Just like the rest of us, celebrities have their fair share of secret obsessions. Pop singer-songwriter Kesha loves to go ghost hunting. Insecure actor and film director Sujata Day starts every morning with her masala chai. And ESPN sports presenter Selema Masekela can’t help dancing when amapiano music comes on the airwaves. Throughout 2022, as part of our new celebrity column, Secret Obsessions, some of our favorite people spilled their secrets to Associate Editor Sarah Durn. Here are some of our favorite revelations from the new series.

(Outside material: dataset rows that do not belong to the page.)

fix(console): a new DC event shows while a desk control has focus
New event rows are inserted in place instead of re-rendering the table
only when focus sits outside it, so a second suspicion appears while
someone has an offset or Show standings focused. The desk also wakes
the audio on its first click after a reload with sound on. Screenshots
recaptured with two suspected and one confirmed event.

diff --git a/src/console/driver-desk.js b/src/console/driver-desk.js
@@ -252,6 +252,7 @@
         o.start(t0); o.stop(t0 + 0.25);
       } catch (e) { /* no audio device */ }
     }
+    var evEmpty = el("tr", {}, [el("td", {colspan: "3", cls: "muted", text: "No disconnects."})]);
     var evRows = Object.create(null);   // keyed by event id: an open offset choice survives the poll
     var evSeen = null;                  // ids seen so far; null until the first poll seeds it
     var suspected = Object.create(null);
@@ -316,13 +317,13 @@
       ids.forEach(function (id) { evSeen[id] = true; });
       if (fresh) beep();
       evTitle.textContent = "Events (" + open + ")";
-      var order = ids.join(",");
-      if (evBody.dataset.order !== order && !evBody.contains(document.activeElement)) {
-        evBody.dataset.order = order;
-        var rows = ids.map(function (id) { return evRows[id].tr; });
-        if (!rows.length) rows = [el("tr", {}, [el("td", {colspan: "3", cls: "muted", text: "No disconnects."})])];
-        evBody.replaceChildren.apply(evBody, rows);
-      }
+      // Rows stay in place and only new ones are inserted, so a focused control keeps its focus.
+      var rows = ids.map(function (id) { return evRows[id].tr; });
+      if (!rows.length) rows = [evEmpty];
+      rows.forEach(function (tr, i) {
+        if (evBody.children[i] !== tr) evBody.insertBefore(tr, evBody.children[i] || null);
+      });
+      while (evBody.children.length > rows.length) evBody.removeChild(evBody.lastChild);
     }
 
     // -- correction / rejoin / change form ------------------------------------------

Kesha says she was no more than six years old when she saw her first ghost. Fast forward a couple of decades and the Grammy-nominated pop singer-songwriter now hunts ghosts professionally, on TV. While the songstress was prepared to deal with supernatural apparitions for the discovery+ show Conjuring Kesha, when things turned demonic at one of the world’s most haunted asylums, the Trans-Allegheny Lunatic Asylum in West Virginia, she was terrified. “I had chills all over.”

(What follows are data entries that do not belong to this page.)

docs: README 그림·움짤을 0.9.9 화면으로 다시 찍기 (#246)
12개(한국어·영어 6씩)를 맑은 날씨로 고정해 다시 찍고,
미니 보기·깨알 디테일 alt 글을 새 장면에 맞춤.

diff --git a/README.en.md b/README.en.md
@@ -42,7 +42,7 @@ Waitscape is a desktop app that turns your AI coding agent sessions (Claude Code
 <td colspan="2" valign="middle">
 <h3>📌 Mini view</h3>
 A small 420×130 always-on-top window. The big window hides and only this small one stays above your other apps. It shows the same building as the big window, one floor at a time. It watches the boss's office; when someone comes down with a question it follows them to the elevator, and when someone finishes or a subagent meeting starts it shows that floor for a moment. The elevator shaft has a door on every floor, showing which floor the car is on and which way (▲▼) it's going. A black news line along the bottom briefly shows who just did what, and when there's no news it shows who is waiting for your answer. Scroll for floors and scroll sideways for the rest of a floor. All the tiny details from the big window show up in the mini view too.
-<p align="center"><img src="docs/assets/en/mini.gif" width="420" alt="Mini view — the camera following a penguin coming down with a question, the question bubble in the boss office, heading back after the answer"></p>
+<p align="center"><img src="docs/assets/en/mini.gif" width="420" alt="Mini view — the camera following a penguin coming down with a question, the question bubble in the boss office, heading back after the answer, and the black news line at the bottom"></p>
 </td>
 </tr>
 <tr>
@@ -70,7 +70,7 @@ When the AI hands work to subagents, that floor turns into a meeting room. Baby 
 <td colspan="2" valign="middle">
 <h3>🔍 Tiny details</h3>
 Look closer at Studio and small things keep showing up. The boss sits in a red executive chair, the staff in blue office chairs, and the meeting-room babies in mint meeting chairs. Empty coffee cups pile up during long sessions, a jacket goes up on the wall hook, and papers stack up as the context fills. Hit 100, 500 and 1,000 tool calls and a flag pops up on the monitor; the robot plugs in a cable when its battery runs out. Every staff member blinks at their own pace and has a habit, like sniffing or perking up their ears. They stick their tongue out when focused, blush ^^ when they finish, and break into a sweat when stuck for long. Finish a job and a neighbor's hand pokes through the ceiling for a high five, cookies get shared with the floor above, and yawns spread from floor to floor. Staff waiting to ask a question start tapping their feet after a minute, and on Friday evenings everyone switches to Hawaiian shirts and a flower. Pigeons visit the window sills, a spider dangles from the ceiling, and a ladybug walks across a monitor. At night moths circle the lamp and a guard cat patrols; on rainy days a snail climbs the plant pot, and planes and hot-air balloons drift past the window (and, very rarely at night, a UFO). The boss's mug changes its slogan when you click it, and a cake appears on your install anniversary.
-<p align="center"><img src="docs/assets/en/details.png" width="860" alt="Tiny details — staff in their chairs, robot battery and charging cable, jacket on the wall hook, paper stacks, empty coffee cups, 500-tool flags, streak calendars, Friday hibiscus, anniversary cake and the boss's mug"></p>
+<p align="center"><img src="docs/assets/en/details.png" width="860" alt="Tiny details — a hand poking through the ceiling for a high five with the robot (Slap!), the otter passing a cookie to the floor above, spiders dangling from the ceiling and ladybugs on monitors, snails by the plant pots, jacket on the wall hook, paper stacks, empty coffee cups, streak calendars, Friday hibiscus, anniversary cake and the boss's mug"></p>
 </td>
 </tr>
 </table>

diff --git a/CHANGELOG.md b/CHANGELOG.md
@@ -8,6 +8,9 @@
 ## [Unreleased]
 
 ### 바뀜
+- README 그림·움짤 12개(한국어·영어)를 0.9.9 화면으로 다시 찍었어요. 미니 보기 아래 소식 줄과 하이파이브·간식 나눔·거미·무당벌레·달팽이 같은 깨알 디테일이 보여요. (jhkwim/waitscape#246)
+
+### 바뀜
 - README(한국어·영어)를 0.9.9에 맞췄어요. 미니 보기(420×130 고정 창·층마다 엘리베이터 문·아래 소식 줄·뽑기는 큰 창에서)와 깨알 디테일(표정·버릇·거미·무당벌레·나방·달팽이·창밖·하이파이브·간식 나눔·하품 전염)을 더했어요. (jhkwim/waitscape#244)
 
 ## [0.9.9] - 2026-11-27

When she was eight years old, Sujata Day traveled with her family to her grandfather’s tea garden in Darjeeling, India. The Insecure actor and director couldn’t believe the lush green world she and her brother had stumbled upon. Now, decades later, Day makes masala chai with tea leaves from that garden every day. The drink has become Day’s morning ritual, and has turned her into something of a “chai influencer,” she jokes.
British pop singer-songwriter Maisie Peters was a huge reader growing up. And when she was around 16, she read a book that would inspire a lifelong obsession with New England winters. The book was Donna Tartt’s The Secret History. And almost every year since, Peters cracks open her worn copy to once again be transported into Tartt’s stark, snowy New England landscape.

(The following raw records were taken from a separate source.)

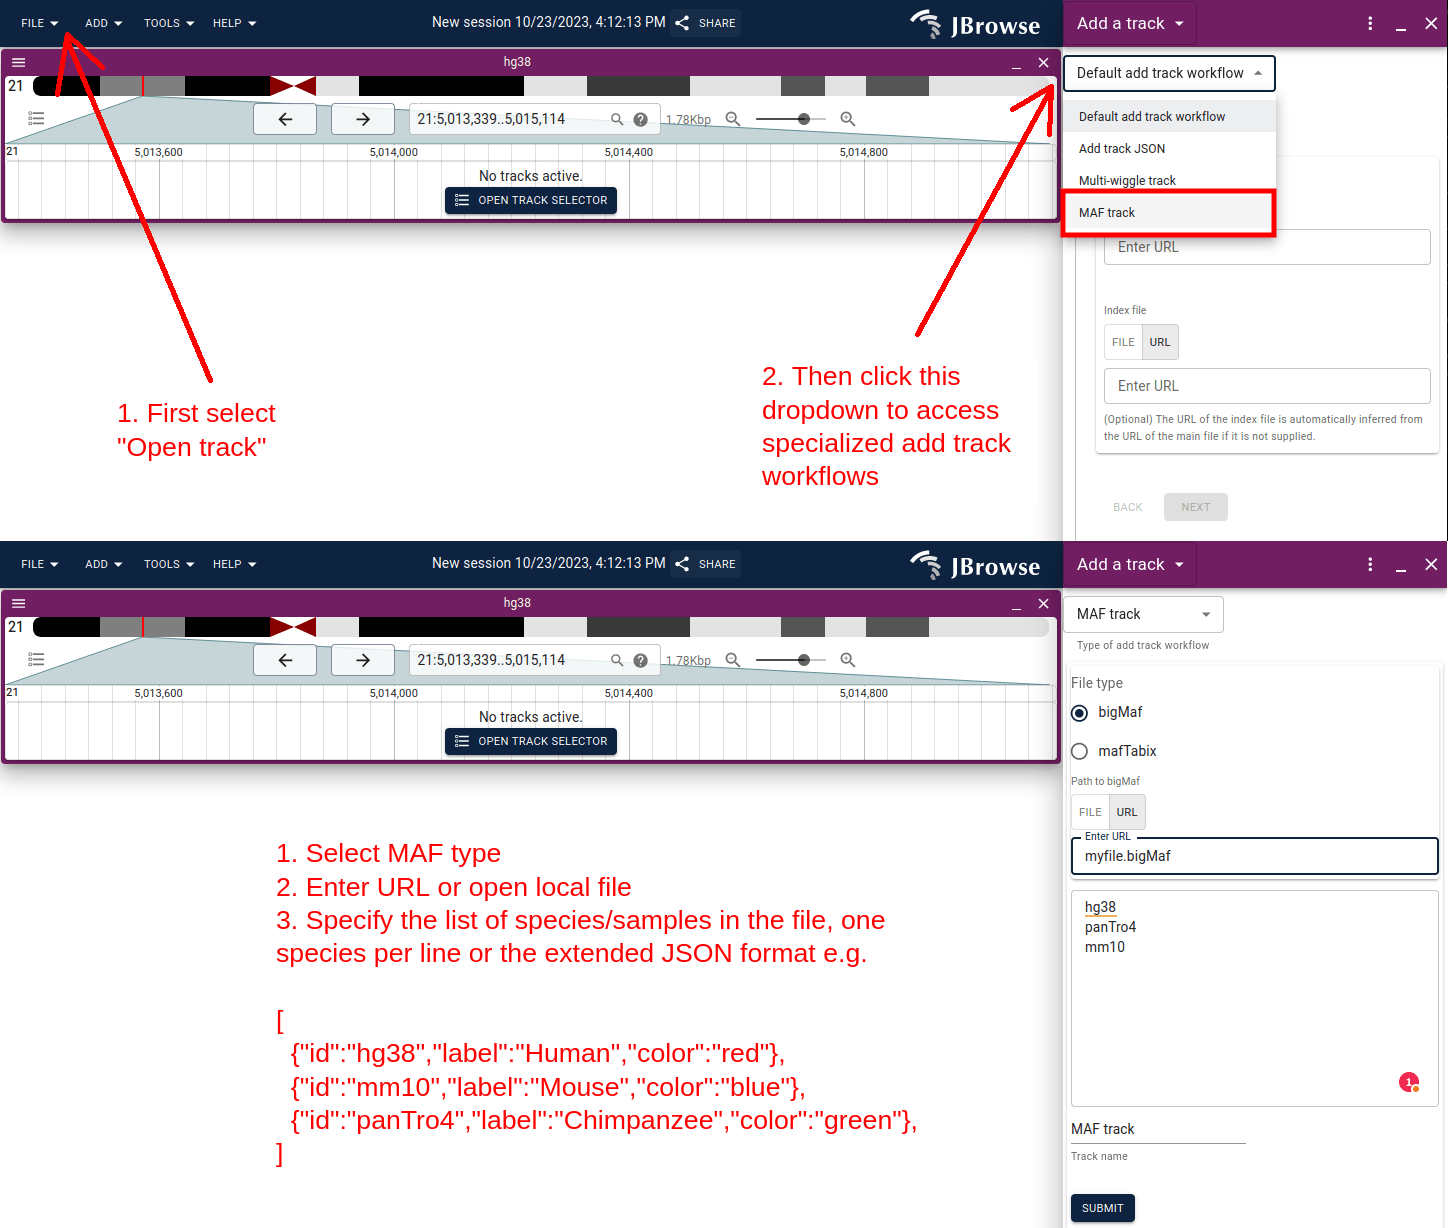
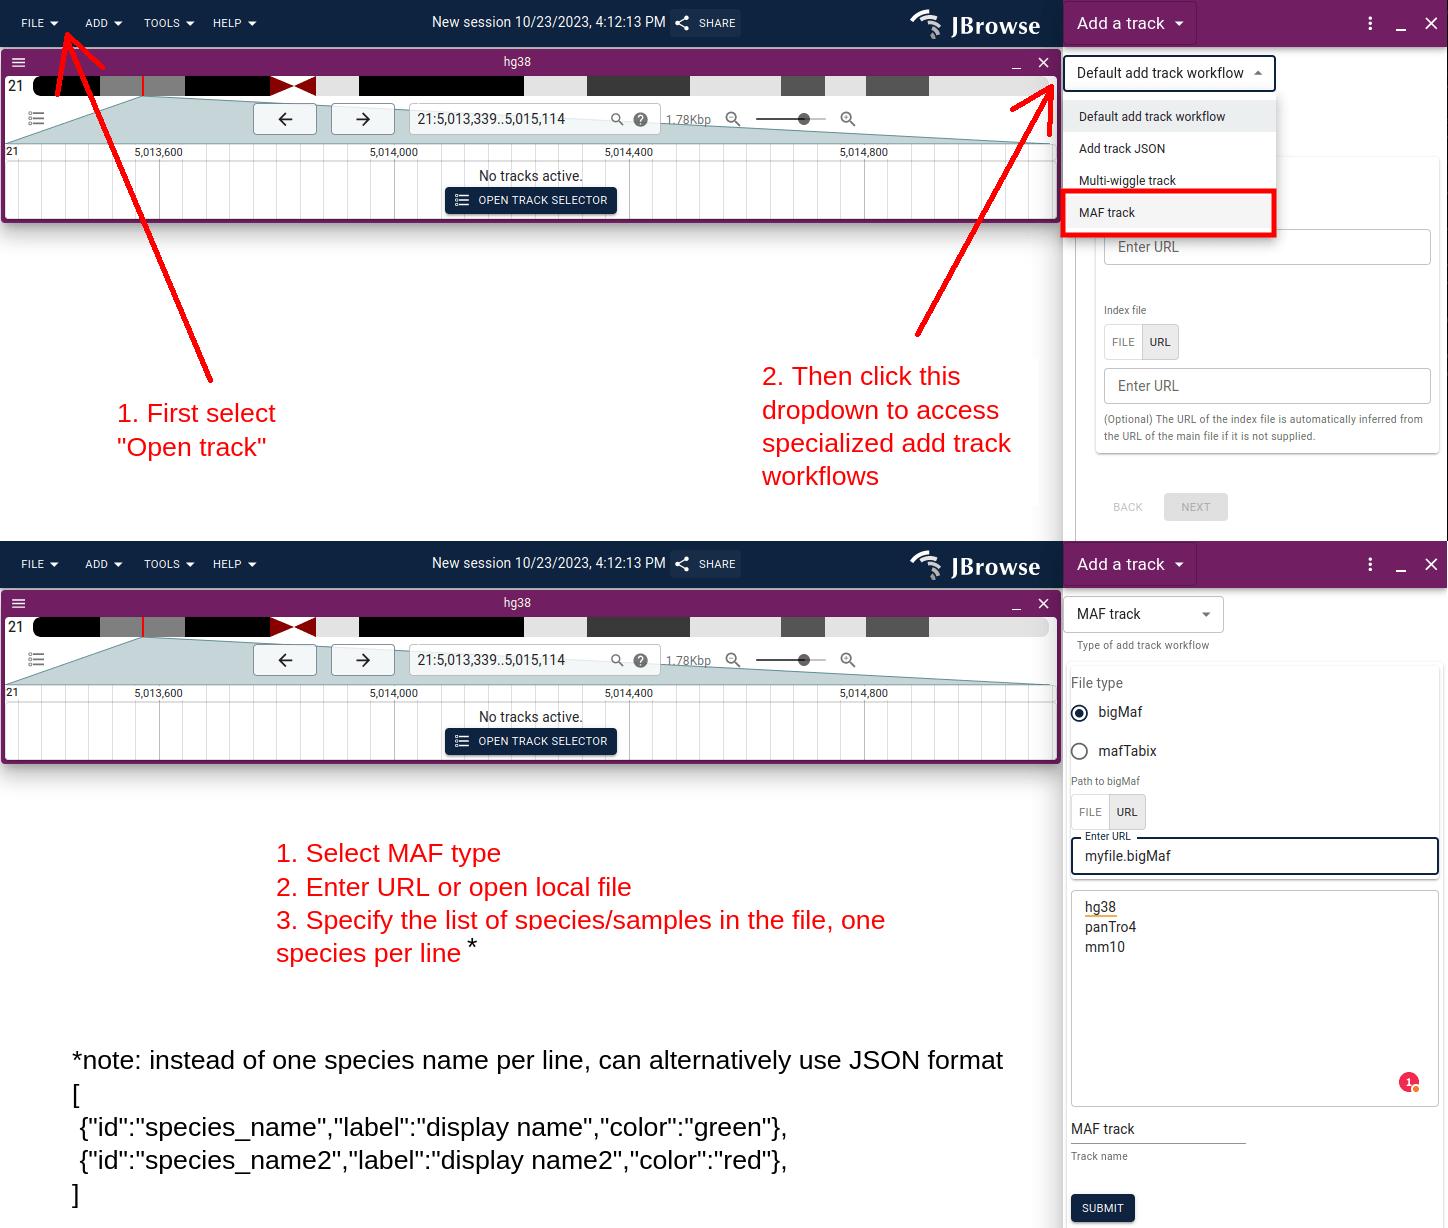
Update README.md

Changed region(s): [[0.0622, 0.8355, 0.6215, 0.9593], [0.3419, 0.7736, 0.5905, 0.8046], [0.5905, 0.8355, 0.6837, 0.8664]]

diff --git a/README.md b/README.md
@@ -16,6 +16,12 @@ https://jbrowse.org/code/jb2/v2.7.1/?config=%2Fdemos%2Fmafviewer%2Fhg38%2Fconfig
 This short screenshot workflow shows how you can load your own custom MAF files
 via the GUI
 
+First install the plugin via the plugin store
+
+![](img/3.png)
+
+Then use the custom "Add track workflow"
+
 ![](img/2.png)
 
 ## Manual config entry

Selema Masekela first heard the genre-bending sounds of amapiano music at the Johannesburg AFROPUNK festival in 2019. The Emmy-nominated producer and ESPN sports commentator couldn’t help but dance when he first heard the genre’s iconic electronic beats. And now, Masekela can’t get enough of the South African house music.
It all started with a lost drone. Emmy Award-winning CBS science correspondent Alie Ward had been hiking in the Los Angeles hills when she spotted it. Ward immediately sprang into action. She scrambled down the hill to grab the little red drone and spent the next few days trying to find its owner. Utilizing some CIA-level sleuthing skills, Ward was finally able to track down the owner thanks to the help of a dry cleaner 2,000 miles away in Alabama.
TikTok sensation Mamadou Ndiaye has been obsessed with weird animal facts since he was little. During school lunches, he’d share facts about otters’ brutal mating habits or female hyenas’ pseudo penises. But as he got older, Ndiaye stopped delving into the little-traveled corners of the animal world. Then the Covid pandemic hit, and Ndiaye lost his first job out of college. Bored, Ndiaye again started sharing not-safe-for-work animal facts with a TikTok audience that’s now in the millions.